No one takes on the existential, impossible-to-answer questions of making art quite as honestly and consistently as Rochelle Feinstein. A longtime professor at Yale who’s seen her painting career soar, then dip off the market radar, she knows whereof she speaks. Hopefully, she’ll get a leg up with this fine—if off-the-beaten-path— Williamsburg show. It’s full of deceptively slapdash paintings (plus a couple of installation pieces) that are so juicily cynical, they’re redemptive.
What’s more, Feinstein amps up her usual self-referential fare into a tougher arena: the vicissitudes of making art in wartime America. Take the darkly political triptych The Little Engine, for instance. In one panel, Feinstein appropriates an image of a bullet-ridden windshield from the Iraq War, rendering it in pretty sky blues and white; in a second, we get a sort-of-gorgeous abstraction composed solely of gold and silver leaf (precious metals are all the better for sales), while a third panel transcribes a quote by South African artist Zwelelu Mthethwa, a statement full of cogent references to social and global issues and how essential they are to 21st-century artists. You sense that Feinstein agrees with Mthethwa, but she also transcribes his name and words with a host of silly misspellings. In an imperfect world, artists make the best of what they’ve got. If you’ve got a sense of humor, better use that, too.
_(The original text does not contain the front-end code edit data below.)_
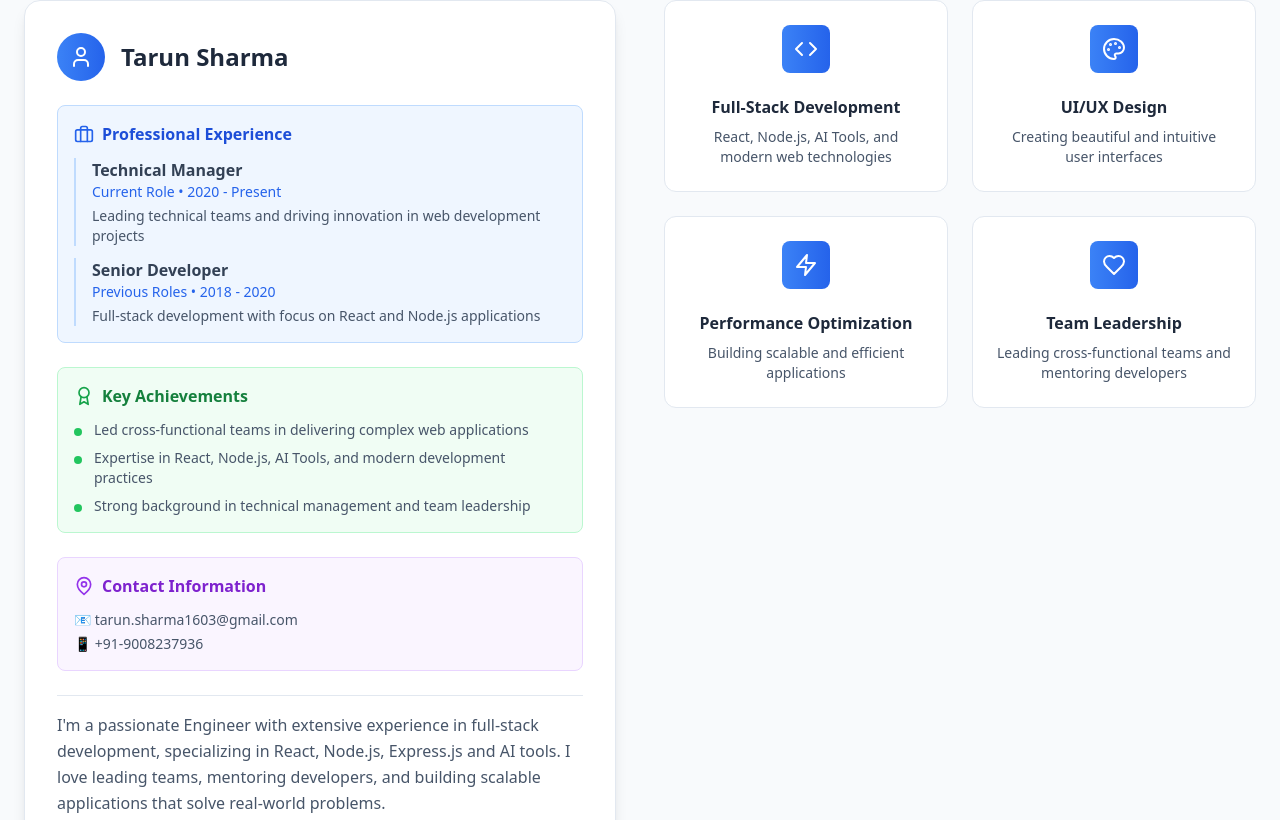
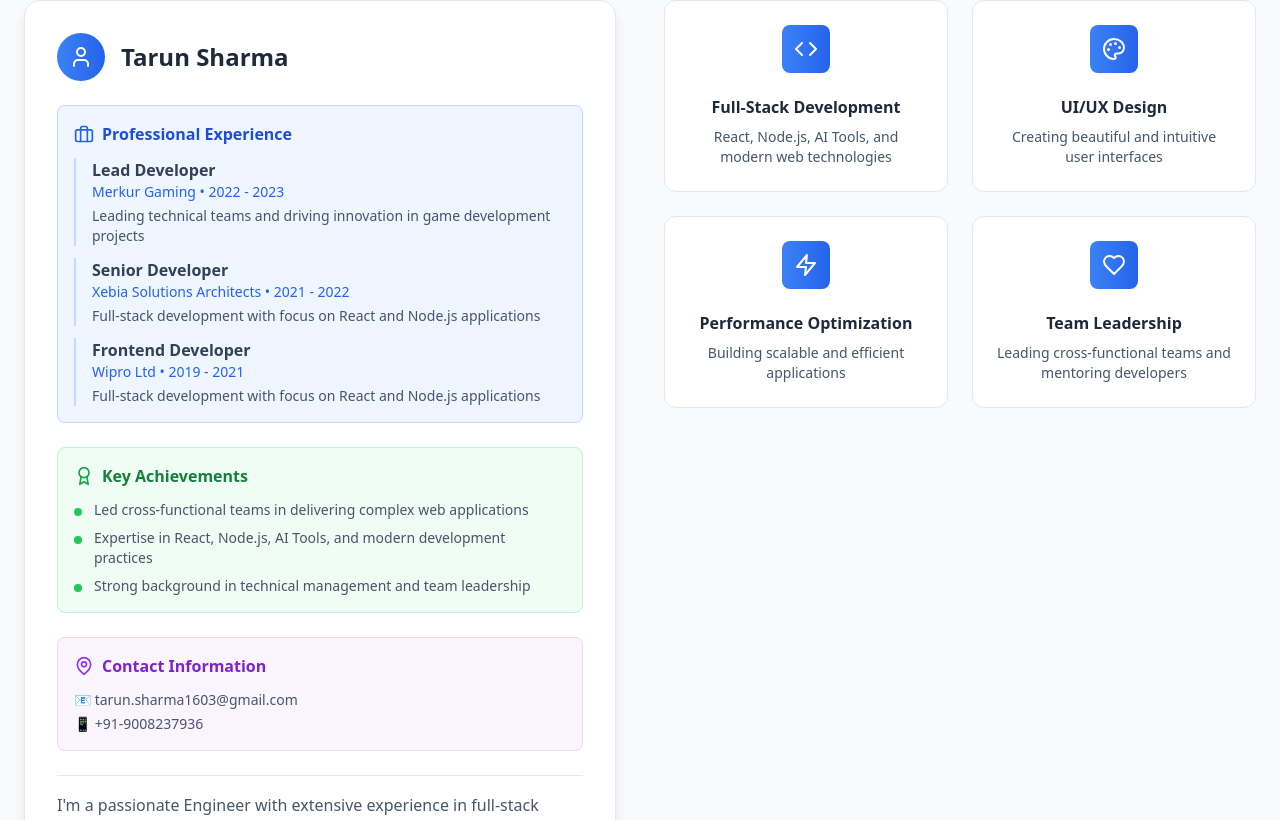
Before and after one commit to ArTox-Web/Frontend-Portfolio, a React (Vite) app: page / in a window 1280 px wide. Shown: the part 1020-1840 px from the top of the page. Built offline with nearby package versions, Linux system fonts and the light colour scheme.

Commit message:
Updated About.tsx

```diff
--- a/src/components/About.tsx
+++ b/src/components/About.tsx
@@ -12,17 +12,23 @@ const About = () => {
 
   const experiences = [
     {
-      title: 'Technical Manager',
-      company: 'Current Role',
-      period: '2020 - Present',
-      description: 'Leading technical teams and driving innovation in web development projects'
+      title: 'Lead Developer',
+      company: 'Merkur Gaming',
+      period: '2022 - 2023',
+      description: 'Leading technical teams and driving innovation in game development projects'
     },
     {
       title: 'Senior Developer',
-      company: 'Previous Roles',
-      period: '2018 - 2020',
+      company: 'Xebia Solutions Architects',
+      period: '2021 - 2022',
       description: 'Full-stack development with focus on React and Node.js applications'
-    }
+    },
+     {
+      title: 'Frontend Developer',
+      company: 'Wipro Ltd',
+      period: '2019 - 2021',
+      description: 'Full-stack development with focus on React and Node.js applications'
+    },
   ];
 
   return (
```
A strange visual theme is peppered throughout other work: a mirrored disco ball. Feinstein paints it onto the screens of a cluster of junky vintage TVs, all of them cacophonously playing real-time programs: election returns, game shows. Are real-world events just fodder for artistic narcissism, as implied by those mirror balls? Or maybe, on a more practical note, to any woman artist over 40, today’s competitive, youth-besotted art market (thanks, Yale) must look like one long, ridiculous dance marathon—last one left standing, wins.